> _Task_: Count the lines below with the string "href" in them. Only the number should be given.

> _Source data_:
- - -

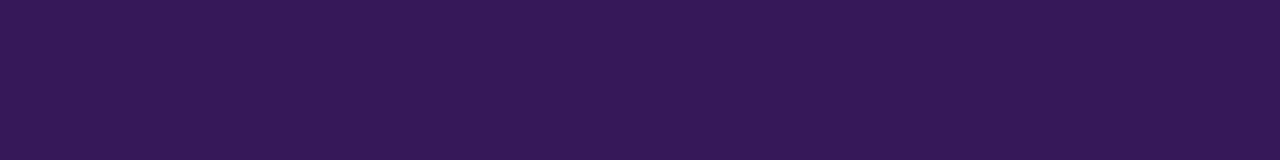
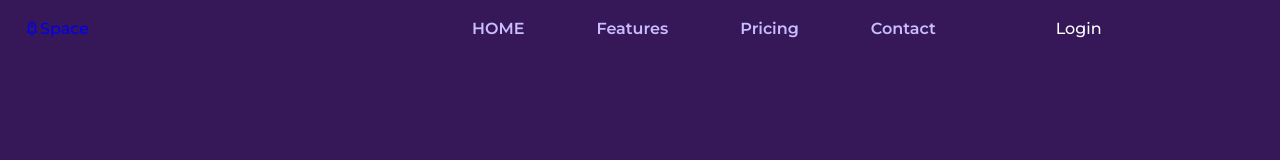
Before and after one commit to Waldito0/space-website, a plain HTML site: page index.html in a window 1280 px wide. Drawn offline with nearby package versions, Linux system fonts and the light colour scheme.

Commit message:
Se agrego header

```diff
--- a/assets/css/styles.css
+++ b/assets/css/styles.css
@@ -82,7 +82,62 @@ img {
 }
 
 /*=============== HEADER & NAV ===============*/
+.header {
+  position: fixed;
+  width: 100%;
+  top: 0%;
+  left: 0%;
+  background-color: var(--body-color);
+  z-index: var(--z-fixed);
+  margin-top: 20p;
+}
 
+.nav {
+  position: relative;
+  height: var(--header-height);
+  display: flex;
+  justify-content: space-between;
+  align-items: center;
+}
+.nav__logo {
+  display: flex;
+  align-items: center;
+  justify-content: center;
+  color: var(--text-color);
+  column-gap: 4 rem;
+}
+.nav__menu{
+  width: 60%;
+  display: flex;
+  align-items: center;
+  column-gap: 4.5rem;
+
+}
+.nav__list{
+  display: flex;
+  flex-direction: row;
+  gap: 4.5rem;
+  margin-left: auto;
+}
+.nav__link{
+  color: var(--text-color);
+  font-weight: var(--font-semi-bold);
+  gap: 2.5rem;
+
+}
+.nav__button{
+  display: inline-block;
+  width: max-content;
+  background-color: var(--body-color);
+  color: var(--title-color);
+  border: 2px aolid var(--text-color);
+  padding: 1rem 3rem;
+  border-radius: 4rem;
+}
+.nav__logo i {
+  font-size: 1.25rem;
+
+}
 
 /* Navigation for mobile devices */
 
--- a/index.html
+++ b/index.html
@@ -5,6 +5,7 @@
       <meta name="viewport" content="width=device-width, initial-scale=1.0">
 
       <!--=============== FAVICON ===============-->
+
       <link rel="shortcut icon" href="assets/img/favicon.png" type="image/x-icon">
 
       <!--=============== REMIXICONS ===============-->
@@ -18,7 +19,23 @@
    <body>
       <!--==================== HEADER ====================-->
       <header class="header" id="header">
+         <nav class="nav container">
+            <a href="#" class="nav logo">
+               <i class="ri-rocket-2-line"> </i>Space
+            </a>
+            <div class="nav__menu">
+               <ul class="nav__list">
 
+                  <li class="nav__item"><a class="nav__link" href="#">HOME</a></li>
+                  <li class="nav__item"><a class="nav__link" href="#">Features</a></li>
+                  <li class="nav__item"><a class="nav__link" href="#">Pricing</a></li>
+                  <li class="nav__item" ><a class="nav__link" href="#">Contact</a></li>
+
+
+               </ul>
+               <a class="nav__button" href="#">Login</a>
+            </div>
+         </nav>
       </header>
 
       <!--==================== MAIN ====================-->
```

- - -

> _Written reply_: 7